Film as Memory: Siegfried Kracauer's Psychological History of German 'National Culture'
Mack, Michael, Journal of European Studies
MICHAEL MACK [*]
Kracauer's From Caligari to Hitler has been criticized as a biased, reductive and unscholarly account of both German film and German history. Evaluations range from outright condemnation to critical appreciation. According to Dagmar Barnouw, From Caligari to Hitler is Kracauer's 'least satisfying work'.  Barnouw takes issue with Kracauer's American perspective: '(...) the perspective established by the exile from his position in another time, in another country, was distorting.'  This outright rejection of Kracauer's critical approach to both German film and German 'national culture' contrasts with Anton Kaes's more balanced criticism of From Caligari to Hitler. He appreciates the link established between film, history and politics: 'Although we rejected Kracauer's claim about "the" Germans, we were convinced by his basic premise that films must not be separated from their political, social and cultural habitat.'  Kaes's criticism of generalizing tendencies in From Caligari to Hitler has rightly the critical consensus behind it, but Kracauer's argument about German national culture and history cannot be called 'deterministic'.  In this essay I shall show that far from being deterministic Kracauer's From Caligari to Hitler is necessarily counteracting determinism by its very emphasis on the need for social and cultural critique, an element that he perceives to be lacking in Weimar Germany.
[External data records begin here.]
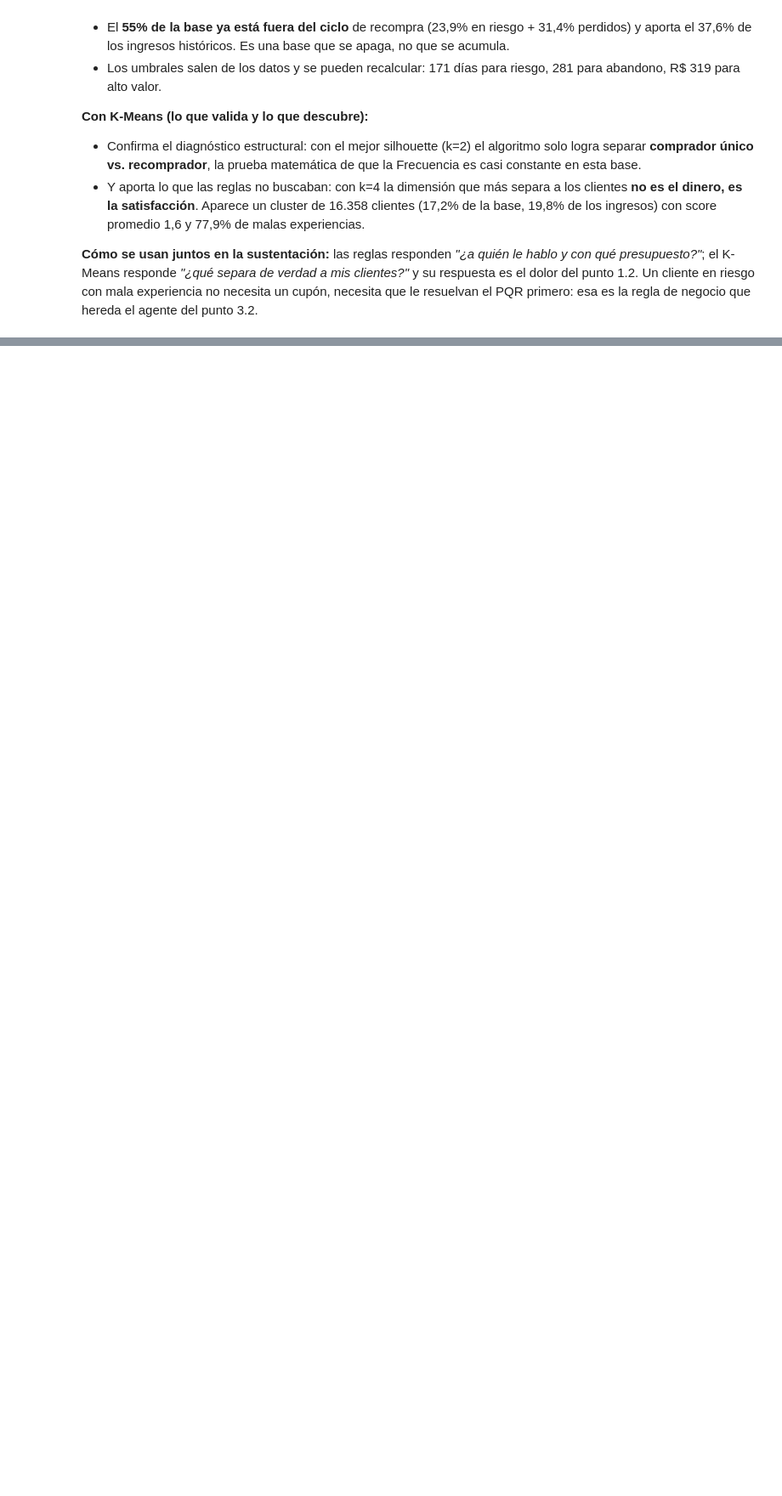
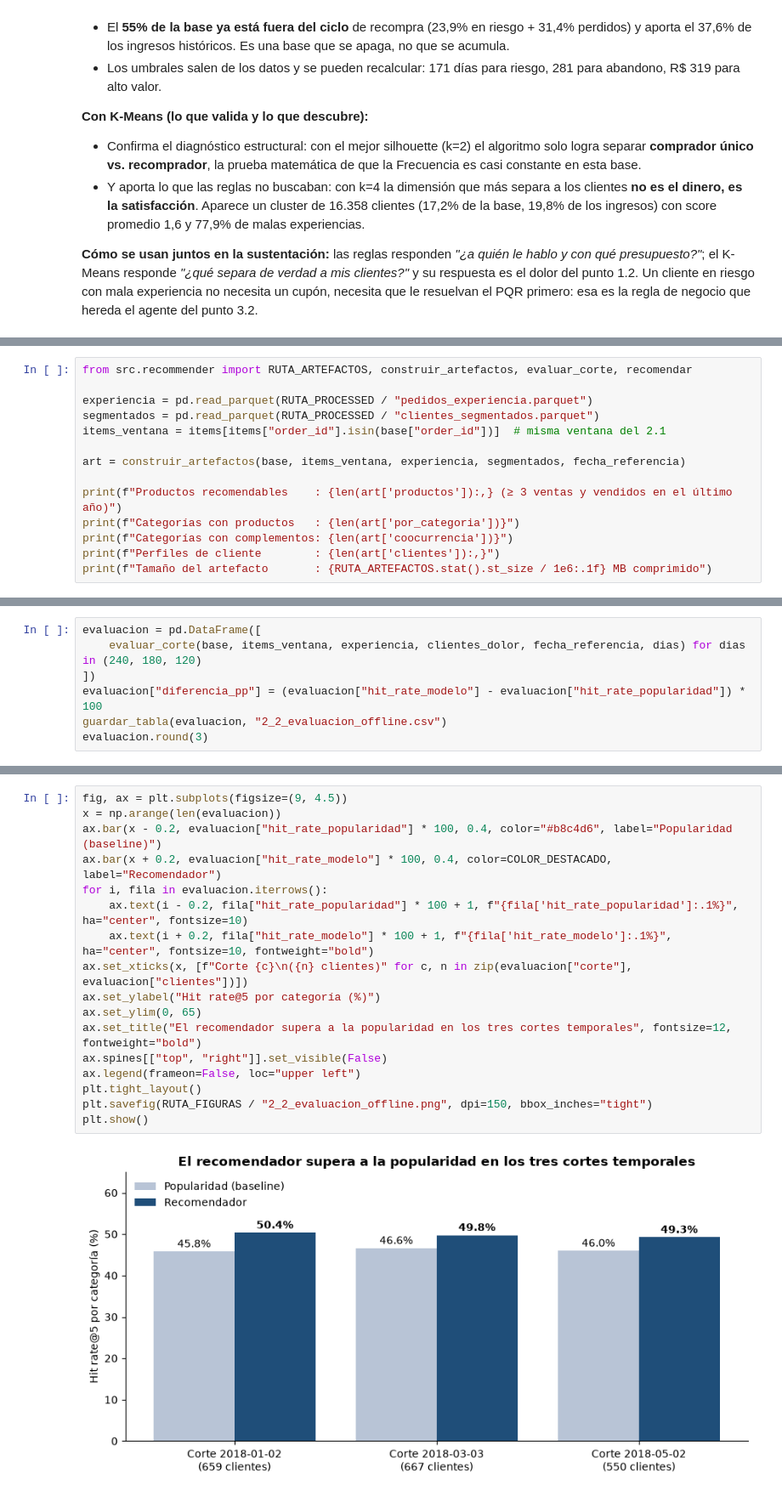
Before and after one commit to Mateo-Rua/prueba-tecnica-proteccion-ds-ia, a Jupyter notebook: notebooks/02_punto2_segmentacion_ubicacion.ipynb, the cells around one changed output, grey strips where cells are left out. Shown at 85% size. Cells and saved outputs as stored; diff of their text form; blank space fills up the shorter version.

Commit message:
feat: punto 2.2 recomendador en tiempo real (API FastAPI + demo)
Co-Authored-By: Claude Opus 5 <noreply@anthropic.com>

```diff
--- a/notebooks/02_punto2_segmentacion_ubicacion.ipynb
+++ b/notebooks/02_punto2_segmentacion_ubicacion.ipynb
@@ -498,0 +511,14 @@ Guardado: C:\Users\user\Downloads\prueba-tecnica-proteccion-ds-ia\data\processed
+# %%
+from src.recommender import RUTA_ARTEFACTOS, construir_artefactos, evaluar_corte, recomendar
+
+experiencia = pd.read_parquet(RUTA_PROCESSED / "pedidos_experiencia.parquet")
+segmentados = pd.read_parquet(RUTA_PROCESSED / "clientes_segmentados.parquet")
+items_ventana = items[items["order_id"].isin(base["order_id"])]  # misma ventana del 2.1
+
+art = construir_artefactos(base, items_ventana, experiencia, segmentados, fecha_referencia)
+
+print(f"Productos recomendables    : {len(art['productos']):,} (≥ 3 ventas y vendidos en el último año)")
+print(f"Categorías con productos   : {len(art['por_categoria'])}")
+print(f"Categorías con complementos: {len(art['coocurrencia'])}")
+print(f"Perfiles de cliente        : {len(art['clientes']):,}")
+print(f"Tamaño del artefacto       : {RUTA_ARTEFACTOS.stat().st_size / 1e6:.1f} MB comprimido")
@@ -498,0 +573,7 @@ Guardado: C:\Users\user\Downloads\prueba-tecnica-proteccion-ds-ia\data\processed
+# %%
+evaluacion = pd.DataFrame([
+    evaluar_corte(base, items_ventana, experiencia, clientes_dolor, fecha_referencia, dias) for dias in (240, 180, 120)
+])
+evaluacion["diferencia_pp"] = (evaluacion["hit_rate_modelo"] - evaluacion["hit_rate_popularidad"]) * 100
+guardar_tabla(evaluacion, "2_2_evaluacion_offline.csv")
+evaluacion.round(3)
@@ -498,0 +585,19 @@ Guardado: C:\Users\user\Downloads\prueba-tecnica-proteccion-ds-ia\data\processed
+# %%
+fig, ax = plt.subplots(figsize=(9, 4.5))
+x = np.arange(len(evaluacion))
+ax.bar(x - 0.2, evaluacion["hit_rate_popularidad"] * 100, 0.4, color="#b8c4d6", label="Popularidad (baseline)")
+ax.bar(x + 0.2, evaluacion["hit_rate_modelo"] * 100, 0.4, color=COLOR_DESTACADO, label="Recomendador")
+for i, fila in evaluacion.iterrows():
+    ax.text(i - 0.2, fila["hit_rate_popularidad"] * 100 + 1, f"{fila['hit_rate_popularidad']:.1%}", ha="center", fontsize=10)
+    ax.text(i + 0.2, fila["hit_rate_modelo"] * 100 + 1, f"{fila['hit_rate_modelo']:.1%}", ha="center", fontsize=10, fontweight="bold")
+ax.set_xticks(x, [f"Corte {c}\n({n} clientes)" for c, n in zip(evaluacion["corte"], evaluacion["clientes"])])
+ax.set_ylabel("Hit rate@5 por categoría (%)")
+ax.set_ylim(0, 65)
+ax.set_title("El recomendador supera a la popularidad en los tres cortes temporales", fontsize=12, fontweight="bold")
+ax.spines[["top", "right"]].set_visible(False)
+ax.legend(frameon=False, loc="upper left")
+plt.tight_layout()
+plt.savefig(RUTA_FIGURAS / "2_2_evaluacion_offline.png", dpi=150, bbox_inches="tight")
+plt.show()
+# %% [output]
+[figure, added]
```
Also changed, not shown: parts of 10 cells of this notebook, 7 other files.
Kracauer makes it quite clear that he does not intend to fabricate myths about 'a fixed national character'.  His 'fear of all that is definitely fixed'  is well known. In From Caligari to Hitler, Kracauer indeed highlights certain points in the films of the Weimar Republic which evidence the possibility of a change of certain authoritarian patterns within German 'national culture'. These moments are closely linked to historical events. In 1918 'the collapse of the old hierarchy of values and conventions' offered 'a unique opportunity to overcome hereditary habits'.  Kracauer examines why such a change did not occur. He not only analyses the causes, but he also gives alternatives to what took place. As I shall show in the concluding part of this essay, Kracauer affirms a non-positivist understanding of law as an alternative to the authoritarian perpetration of crimes that violate human rights. The possibility of change figures in films like The Cabinet of Dr. Caligari which set out to critique autho ritarianism.  In this way, Kracauer criticizes the marginality of these impulses for change within German film and German 'national culture' but he does not himself subscribe to a deterministic, static and authoritarian view of history.
Indeed, Kracauer focuses his criticism on the espousal of the notion of destiny in Weimar German film and it is against this background that, as Miriam Hansen has shown, he evaluates chance.  Chance, however, is a characteristic of American slapstick comedy in which the comedian avoids the grip of power by chance escape and in his Marseille notebooks of 1940 Kracauer defines chance and comedy in this context of the avoidance of both power and danger:  'The leitmotif of slapstick comedy is the play with danger, with catastrophe, and its prevention in the nick of time.'  Miriam Hansen has shown that this last-minute escape from catastrophe has a contrasting relation to the concept of destiny and she has argued that 'the elided trauma that disfigures Theory of Film is that around which From Caligari to Hitler (1947) resolved in a more direct way: the political, philosophical, and world historical impact of the Holocaust'.  Significantly, Kracauer sees the political, philosophical, and historical causes of the Holocaust within the dominant forces of German 'national culture'. As I shall show in this paper, a critique of destiny, that is to say, of unchangeability constitutes the subtext of Kracauer's thought on Weimar German film. …